Wild Plants and Wooly Bears
I recently bought an Apple computer from some friends, used but only one year old and state-of-the-art. One of the programs that came with the unit allows the user to make a slideshow from digital images. I immediately recognized that here, was a way to make a wild plant presentation and tailor it exactly to my needs and wants.
My first task was to import all my plant photos from my other computer. Now, the meat of the project comes into place, that is, choosing which photos to use, what information to provide, adding music, dialogue, of “voiceover” and so on. While time consuming, this is the most enjoyable project I ever took on.
My “slideshow” won’t be ready for another year or so, because I have decided that I want to show the plants during different stages of their development, which means taking lots more photos. This will help people to not only locate, but identify useful, wild plants beyond a shadow of a doubt. Get to know a plant inside and out, throughout the seasons. That’s my motto. In the end, I will have a salable, useful and one-of-a-kind package.

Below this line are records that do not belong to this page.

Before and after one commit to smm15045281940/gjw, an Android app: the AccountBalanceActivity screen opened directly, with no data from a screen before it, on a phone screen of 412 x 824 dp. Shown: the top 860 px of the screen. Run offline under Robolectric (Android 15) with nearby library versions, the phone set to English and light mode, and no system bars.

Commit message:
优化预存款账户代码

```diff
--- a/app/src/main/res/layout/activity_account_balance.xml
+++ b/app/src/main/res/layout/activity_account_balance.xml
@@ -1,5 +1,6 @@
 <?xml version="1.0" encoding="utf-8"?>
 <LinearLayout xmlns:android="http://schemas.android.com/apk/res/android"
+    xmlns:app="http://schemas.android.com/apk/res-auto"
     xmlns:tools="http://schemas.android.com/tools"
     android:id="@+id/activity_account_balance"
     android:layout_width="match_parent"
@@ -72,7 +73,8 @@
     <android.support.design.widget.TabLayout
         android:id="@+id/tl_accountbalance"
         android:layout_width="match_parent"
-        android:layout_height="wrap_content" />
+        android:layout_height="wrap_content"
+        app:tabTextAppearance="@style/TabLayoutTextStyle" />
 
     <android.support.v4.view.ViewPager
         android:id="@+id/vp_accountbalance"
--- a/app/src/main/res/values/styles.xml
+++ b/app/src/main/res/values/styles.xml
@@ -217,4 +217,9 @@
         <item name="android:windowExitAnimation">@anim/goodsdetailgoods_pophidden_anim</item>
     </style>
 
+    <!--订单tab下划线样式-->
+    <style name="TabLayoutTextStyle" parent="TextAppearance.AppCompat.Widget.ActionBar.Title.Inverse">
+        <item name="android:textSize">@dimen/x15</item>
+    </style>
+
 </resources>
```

A side benefit of this is the joy I get from seeing my favorite, wild plants up close on a 17-inch screen. Digital photography has enabled me to take close-up photos I never before dreamed possible. Color slides, the old format, were never kind to me. But digital, ahhh…that’s different. Now, I can capture such treasures as the poison-filled spines on stinging nettles, miniature details on the dandelion-like blossoms of coltsfoot and the teeny hairs on the edge of Clintonia leaves.

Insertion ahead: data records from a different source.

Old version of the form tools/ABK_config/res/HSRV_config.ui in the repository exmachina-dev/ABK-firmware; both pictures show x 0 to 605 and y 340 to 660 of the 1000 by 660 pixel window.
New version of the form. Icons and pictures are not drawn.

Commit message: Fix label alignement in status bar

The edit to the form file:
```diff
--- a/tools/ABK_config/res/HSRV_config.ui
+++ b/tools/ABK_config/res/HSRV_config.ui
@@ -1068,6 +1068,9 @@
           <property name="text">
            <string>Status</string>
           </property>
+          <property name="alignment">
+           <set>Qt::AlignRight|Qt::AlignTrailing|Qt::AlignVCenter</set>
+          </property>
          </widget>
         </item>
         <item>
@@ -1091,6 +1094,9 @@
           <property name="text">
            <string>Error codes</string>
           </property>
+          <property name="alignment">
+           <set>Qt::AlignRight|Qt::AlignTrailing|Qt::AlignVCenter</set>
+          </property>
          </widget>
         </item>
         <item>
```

So let it snow and blow outside. Inside, I sit at my new computer and revel in the glory of spring, thanks to some good friends and the remarkable, new technology that makes such doings possible.